- n. In some European countries, an academic who holds all formal qualifications (doctorate and habilitation) to become a tenured university professor.
Though she had been invited in 1915 to join the mathematics department of the University of Göttingen, the philosophical department objected to a woman in the position of privatdozent on the grounds that it would be demeaning for men to be lectured by her.
In 1919, her habilitation, the equivalent of a doctoral dissertation, was accepted and she became a privatdozent, more or less an assistant professor.
After entering the Central Institute as volunteer in October, 1878, Pernter became assistant in 1880, and adjunct in 1884; in 1885 he also began to act as a privatdozent at the university.
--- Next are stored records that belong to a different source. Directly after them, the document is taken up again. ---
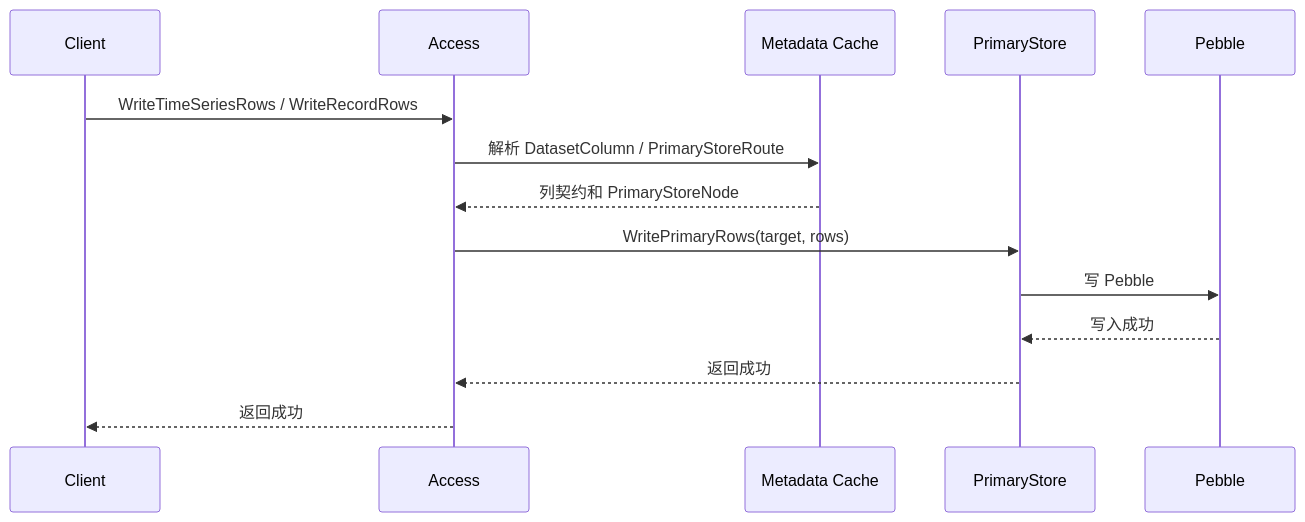
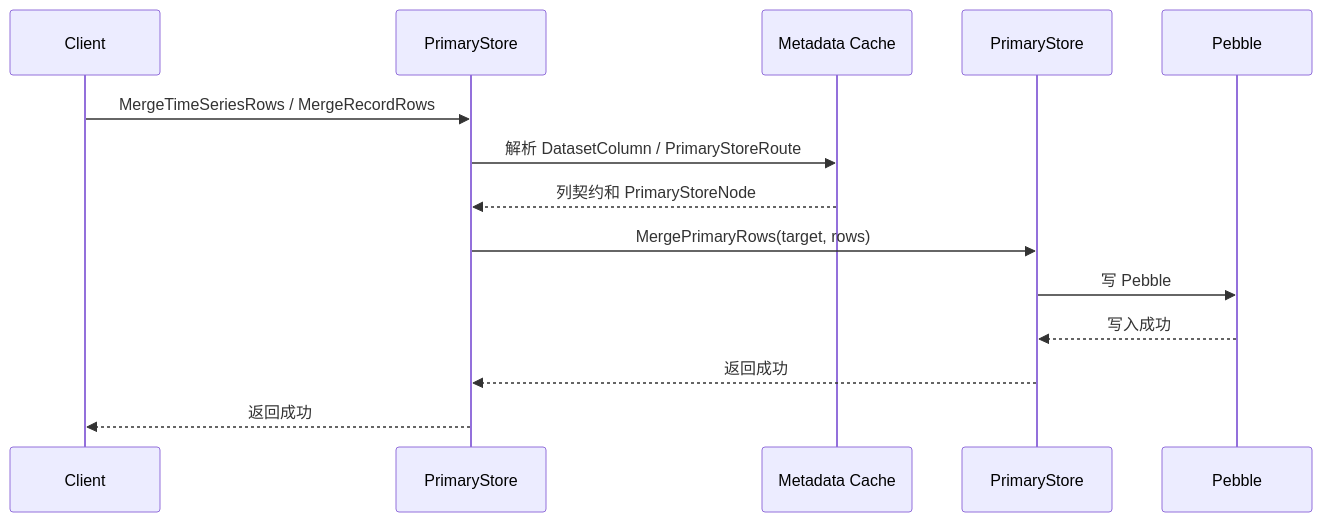
One commit to mooyang-code/moox changed the second of 3 diagrams in docs/存储目标架构与元数据.md. Above: the diagram before and after it, drawn with Mermaid. The commit also changed other lines of this file and 186 other files, not shown here.

````diff
--- a/docs/存储目标架构与元数据.md
+++ b/docs/存储目标架构与元数据.md
@@ -447,17 +447,17 @@
 ```mermaid
 sequenceDiagram
     participant C as Client
-    participant S as Access
+    participant S as PrimaryStore
     participant M as Metadata Cache
     participant PSS as PrimaryStore
     participant P as Pebble
 
-    C->>S: WriteTimeSeriesRows / WriteRecordRows
+    C->>S: MergeTimeSeriesRows / MergeRecordRows
     S->>M: 解析 DatasetColumn / PrimaryStoreRoute
     M-->>S: 列契约和 PrimaryStoreNode
-    S->>PSS: WritePrimaryRows(target, rows)
+    S->>PSS: MergePrimaryRows(target, rows)
     PSS->>P: 写 Pebble
     P-->>PSS: 写入成功
     PSS-->>S: 返回成功
     S-->>C: 返回成功
 ```
````
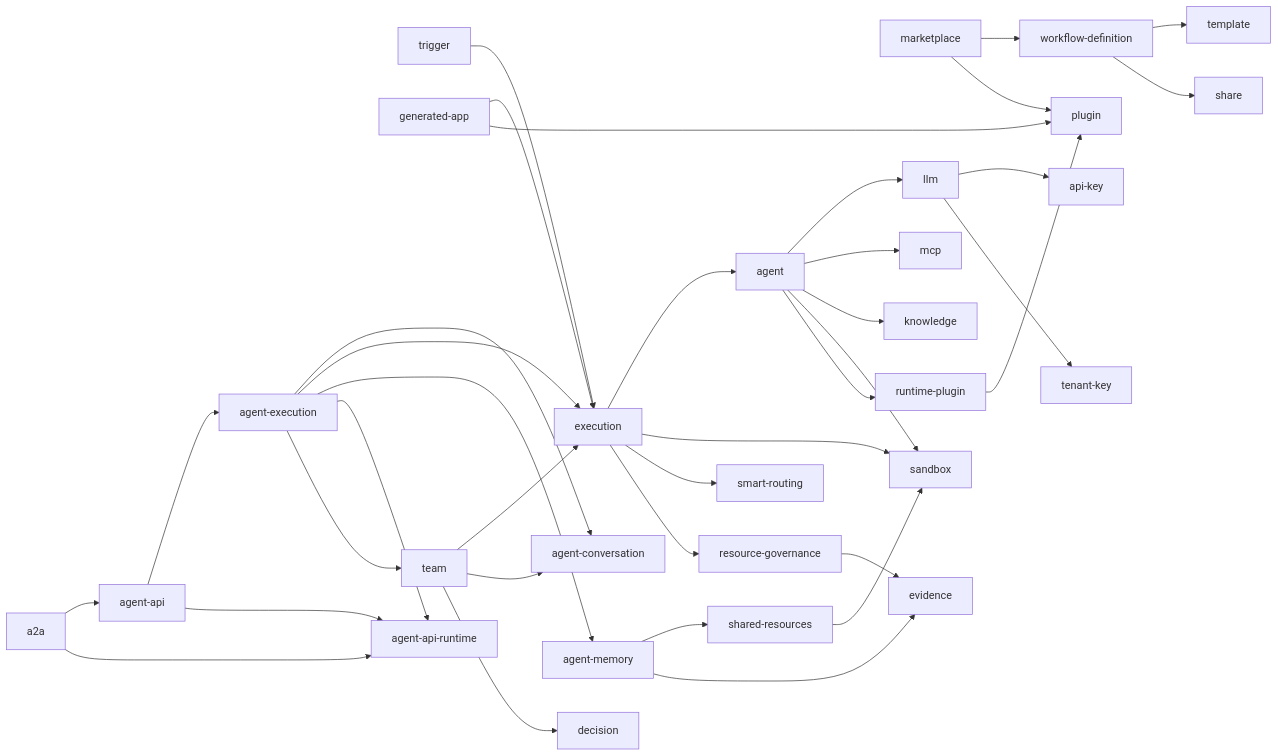
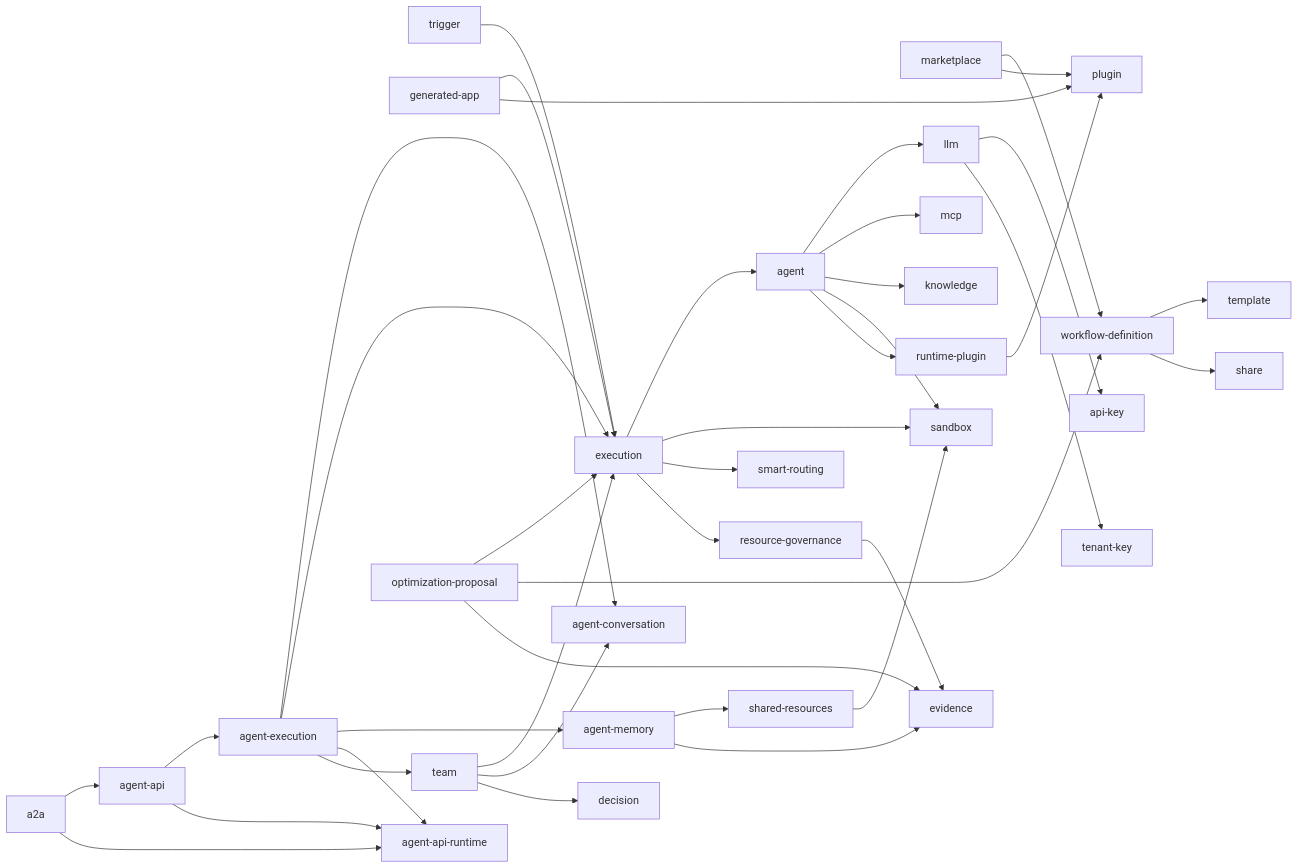
One commit to Lynricsy/AgentLoom changed the diagram in agentloom-docs/dev/server/index.md. Above: the diagram before and after it, drawn with Mermaid. The commit also changed other lines of this file and 14 other files, not shown here.

Commit message:
docs(optimization-proposal): 📝 ADR-0006、配置优化提案指南与服务端/队列/数据库文档

````diff
--- a/agentloom-docs/dev/server/index.md
+++ b/agentloom-docs/dev/server/index.md
@@ -220,38 +216,41 @@
 ```mermaid
 graph LR
     WD[workflow-definition] --> TPL[template]
     WD --> SH[share]
     TR[trigger] --> EX[execution]
     GA[generated-app] --> EX
     GA --> PL[plugin]
     MK[marketplace] --> WD
     MK --> PL
     EX --> AG[agent]
     EX --> SB[sandbox]
     EX --> SR[smart-routing]
     EX --> RG[resource-governance]
     AG --> LLM[llm]
     AG --> MCP[mcp]
     AG --> KN[knowledge]
     AG --> SB
     AG --> RP[runtime-plugin]
     RP --> PL
     LLM --> AK[api-key]
     LLM --> TK[tenant-key]
     AE[agent-execution] --> AC[agent-conversation]
     AE --> EX
     AE --> AM[agent-memory]
     AE --> AAR[agent-api-runtime]
     AE --> TM[team]
     TM --> EX
     TM --> AC
     TM --> DEC[decision]
     API[agent-api] --> AE
     API --> AAR
     A2A[a2a] --> API
     A2A --> AAR
     AM --> SHR[shared-resources]
     SHR --> SB
     RG --> EV[evidence]
     AM --> EV
+    OP[optimization-proposal] --> EX
+    OP --> WD
+    OP --> EV
 ```
````
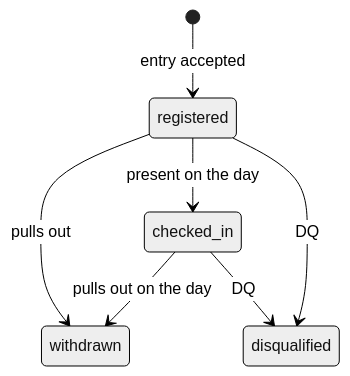
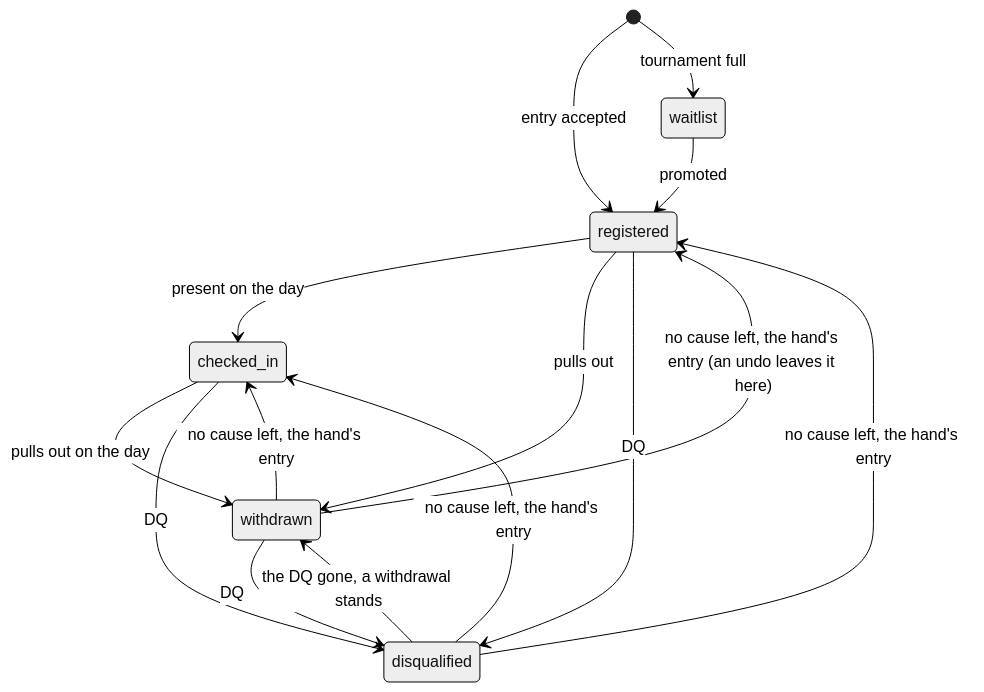
The fourth of 15 diagrams in docs/ARCHITECTURE.md (GrosTony6970/MyClash), drawn with Mermaid (neutral theme) before and after one commit. The commit also changed other lines of this file and 15 other files, not shown here.

````diff
--- a/docs/ARCHITECTURE.md
+++ b/docs/ARCHITECTURE.md
@@ -478,9 +478,17 @@
 ```mermaid
 stateDiagram-v2
   [*] --> registered: entry accepted
+  [*] --> waitlist: tournament full
+  waitlist --> registered: promoted
   registered --> checked_in: present on the day
   registered --> withdrawn: pulls out
   checked_in --> withdrawn: pulls out on the day
+  withdrawn --> registered: no cause left, the hand's entry (an undo leaves it here)
+  withdrawn --> checked_in: no cause left, the hand's entry
   checked_in --> disqualified: DQ
   registered --> disqualified: DQ
+  withdrawn --> disqualified: DQ
+  disqualified --> withdrawn: the DQ gone, a withdrawal stands
+  disqualified --> registered: no cause left, the hand's entry
+  disqualified --> checked_in: no cause left, the hand's entry
 ```
````
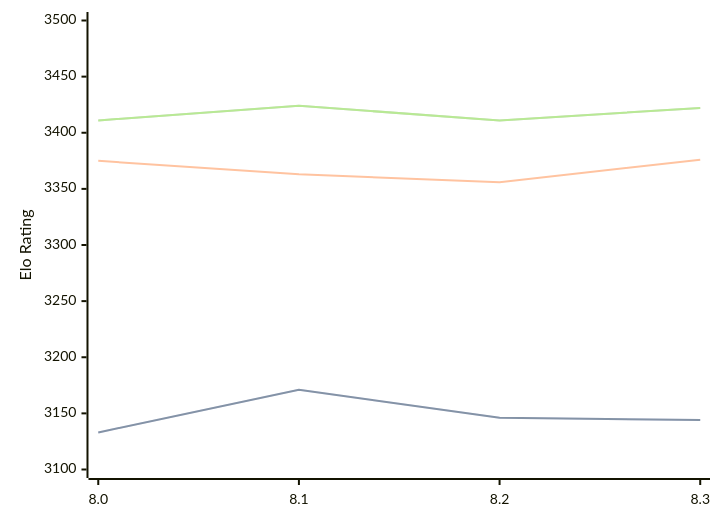
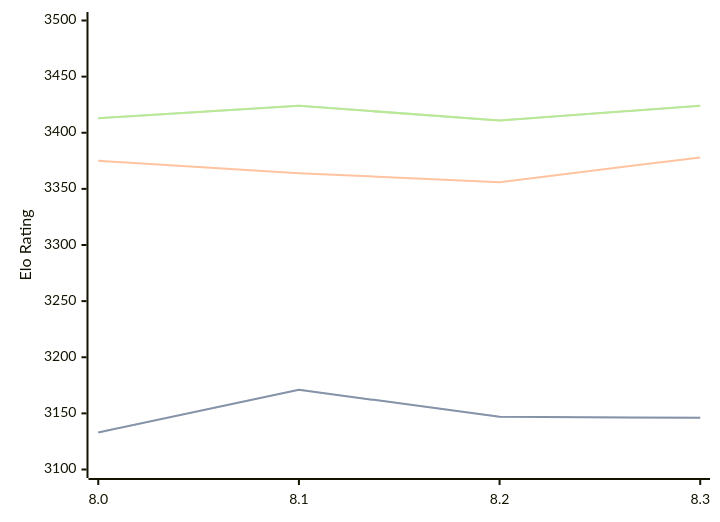
The diagram in engines/Alexander.md (computer-chess-index/cci), drawn with Mermaid before and after one commit. The commit also changed other lines of this file, not shown here.

Commit message:
Update CCI Ratings (ELO VLTC) - 2026-08-21

````diff
--- a/engines/Alexander.md
+++ b/engines/Alexander.md
@@ -34,11 +34,11 @@
 ```mermaid
 %%{init: {"theme":"base","themeVariables":{"seriesColors:['#a3a3a3','#222221','#faa371']}}}%%
 xychart-beta
   x-axis ["8.0", "8.1", "8.2", "8.3"]
   y-axis "Elo Rating" 3100 --> 3500
-  line "STC (8.0+0.08s)" [3133, 3171, 3146, 3144]
-  line "STC (8.0+0.08s)" [3133, 3171, 3146, 3144]
-  line "LTC (60.0+0.60s)" [3375, 3363, 3356, 3376]
-  line "VLTC (2m24s+1.12s)" [3411, 3424, 3411, 3422]
-  line "VLTC (2m24s+1.12s)" [3411, 3424, 3411, 3422]
+  line "STC (8.0+0.08s)" [3133, 3171, 3147, 3146]
+  line "STC (8.0+0.08s)" [3133, 3171, 3147, 3146]
+  line "LTC (60.0+0.60s)" [3375, 3364, 3356, 3378]
+  line "VLTC (2m24s+1.12s)" [3413, 3424, 3411, 3424]
+  line "VLTC (2m24s+1.12s)" [3413, 3424, 3411, 3424]
 ```
````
In 1847 König was privatdozent, in 1854 extraordinary, and from 1857 to 1894 ordinary, professor of Old Testament literature and exegesis at the University of Freiburg.
The brilliant qualities of the young doctor induced the theological faculty of Munich to offer him a place as instructor (privatdozent) in theology, which he accepted.
After the departure in the autumn of the year 1835, of the famous church historian Möhler, for the University of Munich, Hefele was appointed by the Catholic faculty of theology of Tübingen to the department of church history, with which he was connected as privatdozent from the spring of 1836.